Dataset START

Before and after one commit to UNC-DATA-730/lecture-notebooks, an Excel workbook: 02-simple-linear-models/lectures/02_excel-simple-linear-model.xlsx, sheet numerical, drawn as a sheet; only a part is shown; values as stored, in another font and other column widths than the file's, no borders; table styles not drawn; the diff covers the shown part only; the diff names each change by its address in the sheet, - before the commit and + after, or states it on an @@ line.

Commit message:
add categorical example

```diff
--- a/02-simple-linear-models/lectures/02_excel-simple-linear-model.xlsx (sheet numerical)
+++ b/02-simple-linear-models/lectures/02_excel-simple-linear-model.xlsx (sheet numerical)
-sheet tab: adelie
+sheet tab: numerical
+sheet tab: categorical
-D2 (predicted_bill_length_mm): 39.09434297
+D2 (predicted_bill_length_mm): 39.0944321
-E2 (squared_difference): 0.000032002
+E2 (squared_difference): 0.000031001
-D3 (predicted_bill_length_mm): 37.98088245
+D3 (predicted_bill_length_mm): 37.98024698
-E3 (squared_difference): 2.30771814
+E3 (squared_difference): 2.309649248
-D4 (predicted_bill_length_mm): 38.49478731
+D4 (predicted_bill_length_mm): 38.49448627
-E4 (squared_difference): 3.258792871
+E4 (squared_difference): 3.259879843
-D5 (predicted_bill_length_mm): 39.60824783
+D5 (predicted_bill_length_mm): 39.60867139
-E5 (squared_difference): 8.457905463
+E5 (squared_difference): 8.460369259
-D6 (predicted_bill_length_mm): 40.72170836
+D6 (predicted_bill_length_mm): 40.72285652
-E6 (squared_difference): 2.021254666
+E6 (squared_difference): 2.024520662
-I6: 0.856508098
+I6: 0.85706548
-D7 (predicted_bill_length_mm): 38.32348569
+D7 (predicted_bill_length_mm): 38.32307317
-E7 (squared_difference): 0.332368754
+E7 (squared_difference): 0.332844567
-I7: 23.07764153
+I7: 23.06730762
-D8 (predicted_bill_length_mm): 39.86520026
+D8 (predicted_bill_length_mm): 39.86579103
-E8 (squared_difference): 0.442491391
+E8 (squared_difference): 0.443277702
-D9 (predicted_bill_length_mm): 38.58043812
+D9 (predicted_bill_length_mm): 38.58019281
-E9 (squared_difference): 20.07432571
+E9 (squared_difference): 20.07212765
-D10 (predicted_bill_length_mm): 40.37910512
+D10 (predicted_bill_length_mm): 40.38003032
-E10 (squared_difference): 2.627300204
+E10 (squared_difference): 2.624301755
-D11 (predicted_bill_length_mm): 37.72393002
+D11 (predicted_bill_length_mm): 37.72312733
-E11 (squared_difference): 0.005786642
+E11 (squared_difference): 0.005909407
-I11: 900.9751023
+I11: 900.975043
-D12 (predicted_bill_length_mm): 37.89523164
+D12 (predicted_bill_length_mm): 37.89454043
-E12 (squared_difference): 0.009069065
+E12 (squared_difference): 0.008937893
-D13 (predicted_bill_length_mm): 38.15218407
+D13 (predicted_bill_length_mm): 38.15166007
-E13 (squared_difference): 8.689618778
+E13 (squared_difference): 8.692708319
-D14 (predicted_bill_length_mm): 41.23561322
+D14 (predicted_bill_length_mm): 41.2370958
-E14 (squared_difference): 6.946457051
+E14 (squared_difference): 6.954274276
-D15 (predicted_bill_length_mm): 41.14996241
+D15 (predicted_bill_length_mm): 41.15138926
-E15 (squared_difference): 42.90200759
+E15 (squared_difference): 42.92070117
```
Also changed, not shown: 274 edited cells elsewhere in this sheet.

Dataset END

Could you reproduce all of the entries exactly as they appear?

Before and after one commit to UNC-DATA-730/lecture-notebooks, an Excel workbook: 02-simple-linear-models/lectures/02_excel-simple-linear-model.xlsx, sheet numerical, drawn as a sheet; only a part is shown; values as stored, in another font and other column widths than the file's, no borders; table styles not drawn; the diff covers the shown part only; the diff names each change by its address in the sheet, - before the commit and + after, or states it on an @@ line.

Commit message:
add categorical example

```diff
--- a/02-simple-linear-models/lectures/02_excel-simple-linear-model.xlsx (sheet numerical)
+++ b/02-simple-linear-models/lectures/02_excel-simple-linear-model.xlsx (sheet numerical)
-sheet tab: adelie
+sheet tab: numerical
+sheet tab: categorical
-D2 (predicted_bill_length_mm): 39.09434297
+D2 (predicted_bill_length_mm): 39.0944321
-E2 (squared_difference): 0.000032002
+E2 (squared_difference): 0.000031001
-D3 (predicted_bill_length_mm): 37.98088245
+D3 (predicted_bill_length_mm): 37.98024698
-E3 (squared_difference): 2.30771814
+E3 (squared_difference): 2.309649248
-D4 (predicted_bill_length_mm): 38.49478731
+D4 (predicted_bill_length_mm): 38.49448627
-E4 (squared_difference): 3.258792871
+E4 (squared_difference): 3.259879843
-D5 (predicted_bill_length_mm): 39.60824783
+D5 (predicted_bill_length_mm): 39.60867139
-E5 (squared_difference): 8.457905463
+E5 (squared_difference): 8.460369259
-D6 (predicted_bill_length_mm): 40.72170836
+D6 (predicted_bill_length_mm): 40.72285652
-E6 (squared_difference): 2.021254666
+E6 (squared_difference): 2.024520662
-I6: 0.856508098
+I6: 0.85706548
-D7 (predicted_bill_length_mm): 38.32348569
+D7 (predicted_bill_length_mm): 38.32307317
-E7 (squared_difference): 0.332368754
+E7 (squared_difference): 0.332844567
-I7: 23.07764153
+I7: 23.06730762
-D8 (predicted_bill_length_mm): 39.86520026
+D8 (predicted_bill_length_mm): 39.86579103
-E8 (squared_difference): 0.442491391
+E8 (squared_difference): 0.443277702
-D9 (predicted_bill_length_mm): 38.58043812
+D9 (predicted_bill_length_mm): 38.58019281
-E9 (squared_difference): 20.07432571
+E9 (squared_difference): 20.07212765
-D10 (predicted_bill_length_mm): 40.37910512
+D10 (predicted_bill_length_mm): 40.38003032
-E10 (squared_difference): 2.627300204
+E10 (squared_difference): 2.624301755
-D11 (predicted_bill_length_mm): 37.72393002
+D11 (predicted_bill_length_mm): 37.72312733
-E11 (squared_difference): 0.005786642
+E11 (squared_difference): 0.005909407
-I11: 900.9751023
+I11: 900.975043
-D12 (predicted_bill_length_mm): 37.89523164
+D12 (predicted_bill_length_mm): 37.89454043
-E12 (squared_difference): 0.009069065
+E12 (squared_difference): 0.008937893
-D13 (predicted_bill_length_mm): 38.15218407
+D13 (predicted_bill_length_mm): 38.15166007
-E13 (squared_difference): 8.689618778
+E13 (squared_difference): 8.692708319
-D14 (predicted_bill_length_mm): 41.23561322
+D14 (predicted_bill_length_mm): 41.2370958
-E14 (squared_difference): 6.946457051
+E14 (squared_difference): 6.954274276
-D15 (predicted_bill_length_mm): 41.14996241
+D15 (predicted_bill_length_mm): 41.15138926
-E15 (squared_difference): 42.90200759
+E15 (squared_difference): 42.92070117
```
Also changed, not shown: 274 edited cells elsewhere in this sheet.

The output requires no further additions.